**Exercise objective:**
Go through the entries below and pick out every line with "items".

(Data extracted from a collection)
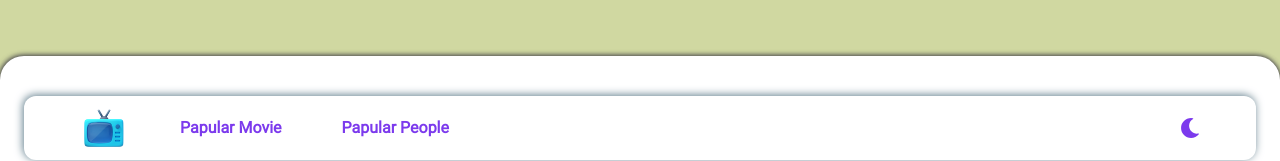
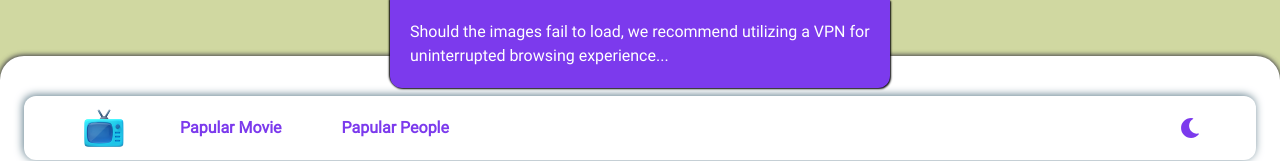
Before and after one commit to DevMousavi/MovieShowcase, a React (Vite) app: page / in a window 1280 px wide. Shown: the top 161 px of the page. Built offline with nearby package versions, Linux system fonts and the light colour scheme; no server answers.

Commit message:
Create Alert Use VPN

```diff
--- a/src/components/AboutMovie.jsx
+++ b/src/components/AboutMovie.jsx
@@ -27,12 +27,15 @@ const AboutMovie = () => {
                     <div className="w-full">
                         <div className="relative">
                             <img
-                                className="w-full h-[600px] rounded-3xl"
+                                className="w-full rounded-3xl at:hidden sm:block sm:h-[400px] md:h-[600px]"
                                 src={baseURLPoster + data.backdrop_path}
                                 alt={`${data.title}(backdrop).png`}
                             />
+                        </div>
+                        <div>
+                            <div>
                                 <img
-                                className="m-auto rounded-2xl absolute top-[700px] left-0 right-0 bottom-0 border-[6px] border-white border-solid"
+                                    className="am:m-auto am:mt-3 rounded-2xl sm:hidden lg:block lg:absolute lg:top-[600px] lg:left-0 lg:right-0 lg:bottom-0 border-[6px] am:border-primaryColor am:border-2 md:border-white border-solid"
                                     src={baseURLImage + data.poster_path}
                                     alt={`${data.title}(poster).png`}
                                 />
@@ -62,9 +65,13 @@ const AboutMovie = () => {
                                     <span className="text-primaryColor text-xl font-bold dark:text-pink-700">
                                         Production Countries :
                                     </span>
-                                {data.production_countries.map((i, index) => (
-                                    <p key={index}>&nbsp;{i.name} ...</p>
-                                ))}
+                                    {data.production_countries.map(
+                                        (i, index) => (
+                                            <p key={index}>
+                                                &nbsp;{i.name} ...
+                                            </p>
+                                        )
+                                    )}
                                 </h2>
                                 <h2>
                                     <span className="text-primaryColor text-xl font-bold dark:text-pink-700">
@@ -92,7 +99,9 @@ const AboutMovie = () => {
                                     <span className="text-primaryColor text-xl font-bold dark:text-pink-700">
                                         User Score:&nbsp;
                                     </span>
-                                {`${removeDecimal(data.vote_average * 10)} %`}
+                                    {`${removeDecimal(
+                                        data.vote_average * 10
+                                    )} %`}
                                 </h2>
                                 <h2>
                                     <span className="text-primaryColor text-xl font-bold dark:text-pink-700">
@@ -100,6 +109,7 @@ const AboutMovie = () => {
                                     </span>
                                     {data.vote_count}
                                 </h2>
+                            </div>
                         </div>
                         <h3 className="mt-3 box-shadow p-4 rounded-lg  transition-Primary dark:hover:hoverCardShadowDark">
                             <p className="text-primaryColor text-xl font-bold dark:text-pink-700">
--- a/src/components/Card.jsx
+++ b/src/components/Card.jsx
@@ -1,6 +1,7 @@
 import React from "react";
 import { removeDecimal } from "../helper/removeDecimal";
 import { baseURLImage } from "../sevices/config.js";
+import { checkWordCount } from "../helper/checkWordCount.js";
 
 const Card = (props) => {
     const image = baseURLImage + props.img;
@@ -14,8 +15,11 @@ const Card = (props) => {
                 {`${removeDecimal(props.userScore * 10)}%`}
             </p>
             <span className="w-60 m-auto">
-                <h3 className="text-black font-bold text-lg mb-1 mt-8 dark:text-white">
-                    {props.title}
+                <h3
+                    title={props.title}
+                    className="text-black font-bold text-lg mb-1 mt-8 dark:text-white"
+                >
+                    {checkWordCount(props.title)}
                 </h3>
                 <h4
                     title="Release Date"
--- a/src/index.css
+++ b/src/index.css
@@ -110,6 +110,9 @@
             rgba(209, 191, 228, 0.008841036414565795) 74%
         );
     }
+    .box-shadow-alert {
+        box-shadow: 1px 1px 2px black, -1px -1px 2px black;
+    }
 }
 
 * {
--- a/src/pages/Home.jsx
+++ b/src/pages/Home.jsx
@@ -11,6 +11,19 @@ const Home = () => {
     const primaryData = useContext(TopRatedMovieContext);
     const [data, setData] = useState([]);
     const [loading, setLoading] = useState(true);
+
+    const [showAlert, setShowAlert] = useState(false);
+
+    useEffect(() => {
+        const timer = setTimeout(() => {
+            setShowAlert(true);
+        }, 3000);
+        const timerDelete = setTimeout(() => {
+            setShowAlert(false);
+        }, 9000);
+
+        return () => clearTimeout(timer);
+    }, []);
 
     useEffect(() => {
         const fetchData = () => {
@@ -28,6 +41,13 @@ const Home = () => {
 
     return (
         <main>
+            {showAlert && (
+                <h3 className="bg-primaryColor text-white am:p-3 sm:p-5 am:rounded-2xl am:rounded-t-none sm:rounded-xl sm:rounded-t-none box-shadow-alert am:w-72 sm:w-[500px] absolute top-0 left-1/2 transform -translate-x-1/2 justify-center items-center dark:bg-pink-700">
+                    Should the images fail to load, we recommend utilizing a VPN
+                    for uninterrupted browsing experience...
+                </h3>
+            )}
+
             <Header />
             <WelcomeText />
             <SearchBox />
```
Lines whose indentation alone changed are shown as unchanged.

---

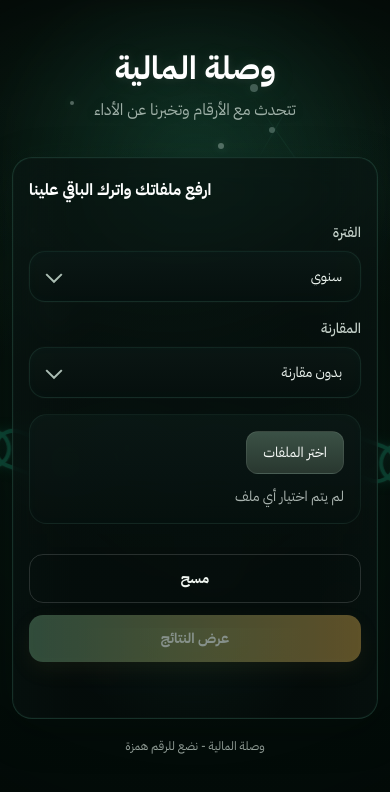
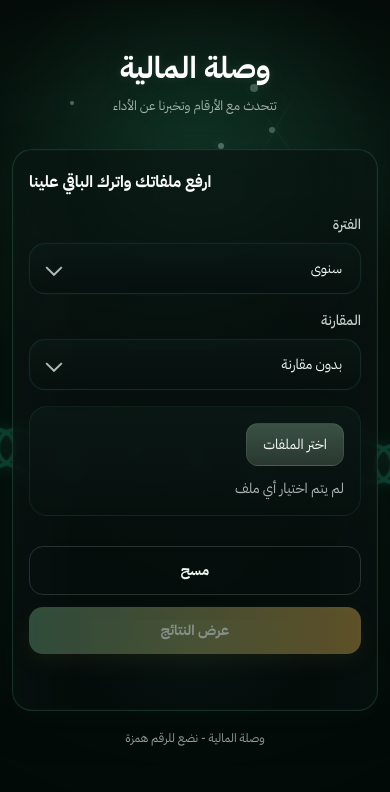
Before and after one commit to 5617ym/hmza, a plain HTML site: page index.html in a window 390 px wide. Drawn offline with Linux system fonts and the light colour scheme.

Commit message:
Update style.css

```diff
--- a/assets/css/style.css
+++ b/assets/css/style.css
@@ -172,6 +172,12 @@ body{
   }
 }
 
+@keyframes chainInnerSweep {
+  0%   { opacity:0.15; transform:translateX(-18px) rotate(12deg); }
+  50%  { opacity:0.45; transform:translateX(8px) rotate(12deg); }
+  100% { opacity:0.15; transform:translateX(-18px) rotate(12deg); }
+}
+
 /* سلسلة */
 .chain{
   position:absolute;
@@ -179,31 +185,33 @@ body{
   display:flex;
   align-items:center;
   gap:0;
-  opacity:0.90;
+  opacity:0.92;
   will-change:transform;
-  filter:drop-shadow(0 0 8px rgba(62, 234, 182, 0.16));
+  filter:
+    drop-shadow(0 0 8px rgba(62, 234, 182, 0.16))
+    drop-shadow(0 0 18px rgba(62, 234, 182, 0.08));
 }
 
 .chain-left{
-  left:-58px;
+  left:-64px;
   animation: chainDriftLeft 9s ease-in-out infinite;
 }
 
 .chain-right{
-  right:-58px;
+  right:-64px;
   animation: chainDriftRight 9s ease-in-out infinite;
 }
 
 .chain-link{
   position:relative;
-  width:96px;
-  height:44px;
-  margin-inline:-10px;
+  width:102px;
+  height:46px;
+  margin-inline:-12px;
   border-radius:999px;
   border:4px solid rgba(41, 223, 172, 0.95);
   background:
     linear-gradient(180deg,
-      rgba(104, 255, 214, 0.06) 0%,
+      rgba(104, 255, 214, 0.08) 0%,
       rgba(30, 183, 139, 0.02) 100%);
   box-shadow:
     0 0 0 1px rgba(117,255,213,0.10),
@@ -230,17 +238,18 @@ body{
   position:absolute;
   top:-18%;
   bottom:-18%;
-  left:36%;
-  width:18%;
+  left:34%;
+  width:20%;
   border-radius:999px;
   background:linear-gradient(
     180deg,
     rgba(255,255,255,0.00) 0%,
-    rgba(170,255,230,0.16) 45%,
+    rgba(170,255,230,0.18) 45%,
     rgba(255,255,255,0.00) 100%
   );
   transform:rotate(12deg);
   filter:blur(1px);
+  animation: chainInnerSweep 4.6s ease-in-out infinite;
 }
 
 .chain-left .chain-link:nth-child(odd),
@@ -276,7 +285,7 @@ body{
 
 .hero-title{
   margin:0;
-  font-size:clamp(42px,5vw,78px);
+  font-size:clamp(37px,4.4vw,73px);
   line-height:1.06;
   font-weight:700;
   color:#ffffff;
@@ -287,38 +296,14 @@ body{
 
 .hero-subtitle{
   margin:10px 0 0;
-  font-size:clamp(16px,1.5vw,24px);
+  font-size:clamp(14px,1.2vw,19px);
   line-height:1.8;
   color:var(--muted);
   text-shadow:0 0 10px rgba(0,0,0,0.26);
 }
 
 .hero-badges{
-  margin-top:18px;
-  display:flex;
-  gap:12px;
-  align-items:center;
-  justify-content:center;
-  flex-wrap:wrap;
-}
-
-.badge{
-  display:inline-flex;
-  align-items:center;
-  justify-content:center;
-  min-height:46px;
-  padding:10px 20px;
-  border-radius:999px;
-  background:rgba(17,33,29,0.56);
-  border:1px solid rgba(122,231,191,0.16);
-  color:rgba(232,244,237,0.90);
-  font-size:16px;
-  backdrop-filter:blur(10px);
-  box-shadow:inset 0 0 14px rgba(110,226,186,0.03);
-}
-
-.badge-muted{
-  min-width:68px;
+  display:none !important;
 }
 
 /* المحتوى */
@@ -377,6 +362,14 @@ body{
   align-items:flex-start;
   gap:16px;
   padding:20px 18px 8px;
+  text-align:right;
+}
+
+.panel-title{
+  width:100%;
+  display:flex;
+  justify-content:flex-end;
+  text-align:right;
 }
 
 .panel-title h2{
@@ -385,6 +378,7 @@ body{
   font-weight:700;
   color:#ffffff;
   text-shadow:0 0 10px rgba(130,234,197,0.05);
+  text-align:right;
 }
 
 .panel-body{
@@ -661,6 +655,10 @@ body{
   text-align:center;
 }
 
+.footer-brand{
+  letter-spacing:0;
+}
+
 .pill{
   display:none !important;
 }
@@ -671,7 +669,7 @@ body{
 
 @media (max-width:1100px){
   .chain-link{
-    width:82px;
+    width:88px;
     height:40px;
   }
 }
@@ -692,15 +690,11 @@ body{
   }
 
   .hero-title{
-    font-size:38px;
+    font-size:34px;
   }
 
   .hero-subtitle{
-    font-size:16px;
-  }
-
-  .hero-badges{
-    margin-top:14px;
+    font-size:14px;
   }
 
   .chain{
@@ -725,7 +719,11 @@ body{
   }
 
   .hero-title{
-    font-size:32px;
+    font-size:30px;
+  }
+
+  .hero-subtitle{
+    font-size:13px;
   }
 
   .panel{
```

* * *

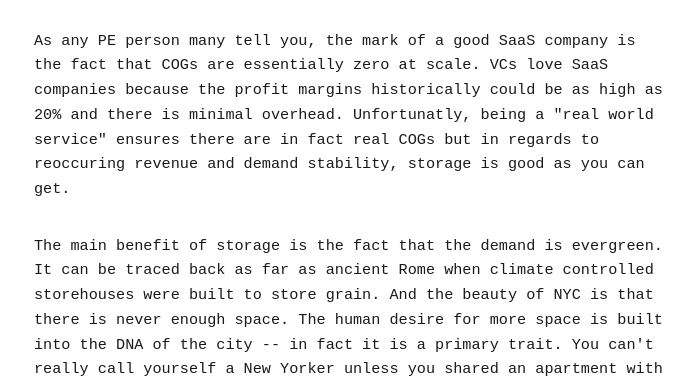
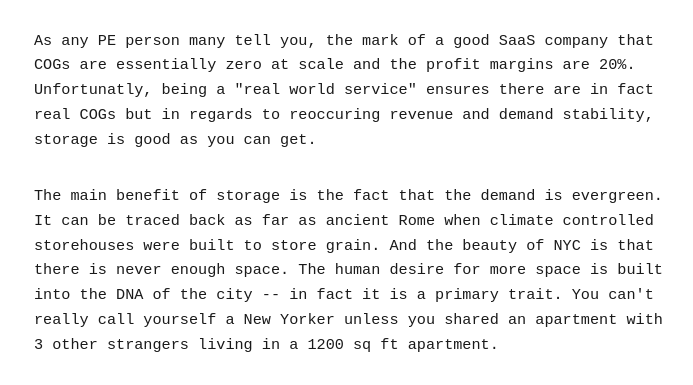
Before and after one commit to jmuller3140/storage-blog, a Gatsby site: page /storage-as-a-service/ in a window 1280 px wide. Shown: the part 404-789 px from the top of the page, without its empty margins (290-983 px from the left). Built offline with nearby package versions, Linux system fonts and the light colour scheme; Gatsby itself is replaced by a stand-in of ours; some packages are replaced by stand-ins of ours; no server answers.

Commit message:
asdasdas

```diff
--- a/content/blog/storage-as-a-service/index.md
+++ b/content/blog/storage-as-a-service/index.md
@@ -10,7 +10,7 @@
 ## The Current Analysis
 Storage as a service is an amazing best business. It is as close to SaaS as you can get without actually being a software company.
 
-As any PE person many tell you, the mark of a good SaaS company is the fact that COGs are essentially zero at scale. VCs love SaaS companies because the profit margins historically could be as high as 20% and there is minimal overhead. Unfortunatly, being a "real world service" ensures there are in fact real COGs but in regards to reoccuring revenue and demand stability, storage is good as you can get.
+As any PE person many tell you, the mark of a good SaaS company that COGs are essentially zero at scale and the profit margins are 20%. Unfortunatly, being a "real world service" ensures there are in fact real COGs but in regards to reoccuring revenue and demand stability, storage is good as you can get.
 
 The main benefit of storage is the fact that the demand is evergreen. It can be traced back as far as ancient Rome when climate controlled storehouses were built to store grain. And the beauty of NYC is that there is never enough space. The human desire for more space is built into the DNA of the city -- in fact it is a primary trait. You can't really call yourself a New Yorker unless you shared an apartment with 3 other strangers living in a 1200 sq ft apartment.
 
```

**Answer for the task:**
+                <h3 className="bg-primaryColor text-white am:p-3 sm:p-5 am:rounded-2xl am:rounded-t-none sm:rounded-xl sm:rounded-t-none box-shadow-alert am:w-72 sm:w-[500px] absolute top-0 left-1/2 transform -translate-x-1/2 justify-center items-center dark:bg-pink-700">
   align-items:center;
-  align-items:center;
-  align-items:center;
   align-items:flex-start;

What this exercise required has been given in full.